If you think the Double Cooking Matrix was good info, we’re now using triple cooking techniques. Flavours are so way off the chart it’s not funny, and let me tell you, restaurants have become boring. I’ve yet to figure out how to best show this chart, but I will get there. Wish me luck.
This table, derived from Hervé This’, Molecular Gastronomy: Exploring the Science of Flavor, pg. 310 (2006, Columbia University Press), shows our progress in experimenting. While we’re unlikely to try everything, this is a guide for inspiration when all else fails.
I’m still building the chart, so it’s by no means complete.
|First Cooking Method|

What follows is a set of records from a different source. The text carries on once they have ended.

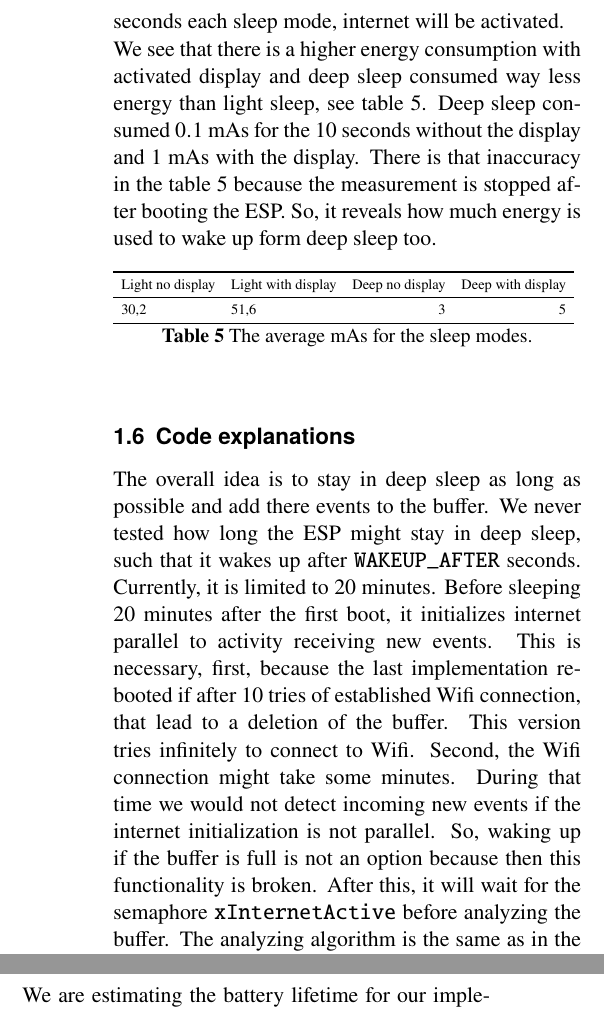
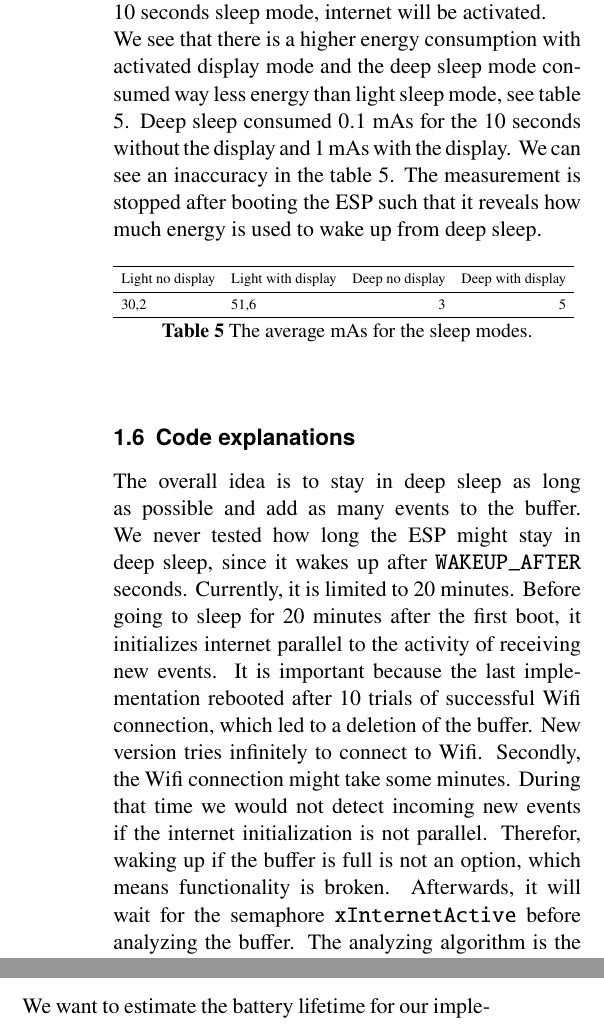
Before and after one commit to mmangliyeva/Iot-Praktikum, a LaTeX document (power-tuning-report/main.tex, which reads power-tuning-report/sections/measurments.tex): two parts of the columns of page 2 of 3, joined at a grey line, cut so that both start at the same text. Compiled offline with pdfLaTeX.

Commit message:
minor fixes for oral exam

```diff
--- a/power-tuning-report/sections/measurments.tex
+++ b/power-tuning-report/sections/measurments.tex
@@ -76,14 +76,14 @@ we are using two cores at the same time.
 
 
 \subsection{Light and Deep Sleep}
-We use DFS(80,240) + ALS with Wifi savings and a beacon interval of 128. So, before entering
-for 10 seconds each sleep mode, internet will be activated. \\
-We see that there is a higher energy consumption with activated display and deep sleep
-consumed way less energy than light sleep, see table \ref{tab_sleep_avg}.
+We use DFS(80,240) + ALS with Wifi savings and a beacon interval of 128. As a result, before entering
+for 10 seconds sleep mode, internet will be activated. \\
+We see that there is a higher energy consumption with activated display mode and the deep sleep mode
+consumed way less energy than light sleep mode, see table \ref{tab_sleep_avg}.
 Deep sleep consumed $0.1$ mAs for the 10 seconds without the display and $1$ mAs
 with the display.
-There is that inaccuracy in the table \ref{tab_sleep_avg} because the measurement is stopped
-after booting the ESP. So, it reveals how much energy is used to wake up form deep sleep too.
+We can see an inaccuracy in the table \ref{tab_sleep_avg}. The measurement is stopped
+after booting the ESP such that it reveals how much energy is used to wake up from deep sleep.
 
 
 \begin{table}[h]
@@ -97,19 +97,19 @@ after booting the ESP. So, it reveals how much energy is used to wake up form de
 
 
 \subsection{Code explanations}
-The overall idea is to stay in deep sleep as long as possible and add there events to the buffer.
+The overall idea is to stay in deep sleep as long as possible and add as many events to the buffer.
 We never tested how long the ESP might stay in deep sleep,
-such that it wakes up after \verb!WAKEUP_AFTER! seconds. Currently, it is limited to 20 minutes.
-Before sleeping 20 minutes after the first boot, it initializes internet parallel to
-activity receiving new events. This is necessary, first, because the last implementation
-rebooted if after 10 tries of established Wifi connection, that lead to a deletion of the buffer.
-This version tries infinitely to connect to Wifi.
-Second, the Wifi connection might take some minutes. During that time we would not detect
-incoming new events if the internet initialization is not parallel. So, waking up if the buffer is full
-is not an option because then this functionality is broken.
-After this, it will wait for the semaphore \verb!xInternetActive!
+since it wakes up after \verb!WAKEUP_AFTER! seconds. Currently, it is limited to 20 minutes.
+Before going to sleep for 20 minutes after the first boot, it initializes internet parallel to the
+activity of receiving new events. It is important because the last implementation
+rebooted after 10 trials of successful Wifi connection, which led to a deletion of the buffer.
+New version tries infinitely to connect to Wifi.
+Secondly, the Wifi connection might take some minutes. During that time we would not detect
+incoming new events if the internet initialization is not parallel. Therefor, waking up if the buffer is full
+is not an option, which means functionality is broken.
+Afterwards, it will wait for the semaphore \verb!xInternetActive!
 before analyzing the buffer. The analyzing algorithm is the same as in the last report; however,
-this time we do not use the NVS. If the algorithm detected an increase or decrease in the count,
+this time we do not use the NVS. If the algorithm detectes an increase or decrease in the count,
 it stores that in a \verb!cJSON! object which is hold in the RAM.
 After emptying the buffer, the \verb!cJSON! object is converted to a string, and it is sent via MQTT to
 the database. The last step before entering deep sleep is to check whether it is 23 o'clock.
@@ -125,4 +125,4 @@ We renamed the \verb!wakeup_stub()! to \verb!wakeup_routine()!.
 
 
 \subsection{Battery lifetime}
-We are estimating the battery lifetime for our implementation that includes analyzing the buffer.
+We want to estimate the battery lifetime for our implementation that includes analyzing the buffer.
```
Also changed, not shown: power-tuning-report/main.pdf, power-tuning-report/sections/measurments.tex (36 more changed lines), 11 other files.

|Technique||Contact with Solid||Simmer-ing Water||Boiling Water||Warm, Dry Air||Hot, Dry Air||Humid Air||Oil||Infra-red||Micro-wave||Acid-ifica-tion|
|Contact with Solid||1||2||3||4||5||6||7||8||9||10|
|Warm, Dry Air||31||32||33||34||35||36||37||38||39||40|
|Hot, Dry Air||41||42||43||44||45||46||47||48||49||50|
In the above table:
- green means the combination is in regular use in our kitchen;
- red means that the combination has been tried without success;
- grey means that the combination has not been explored;
- yellow means that the combination has been tried with moderate success but is not a part of normal use
- white means that the combination is being planned
No matter what, the experiments are a whole lot of fun, and everyone wins.
|Twice Cooked Corn Off The Cob|
This is a big warning. Not all lecithin is the same. Health food stores carry some interesting 97% pure soy lecithin. We’re not sure what the remaining 3% is, but you’re pretty much guaranteed that it’s not going to taste very good. The last bit we got hold of smelled like damp chicken feed, which, unfortunately for us, is what we use for kitty litter, and that is not particularly appetizing, to say the least.
Since the previous report, a number of manufacturers are advertising Soy Lecithin with a nutty flavour. Clearly, it’s no longer considered flavour neutral.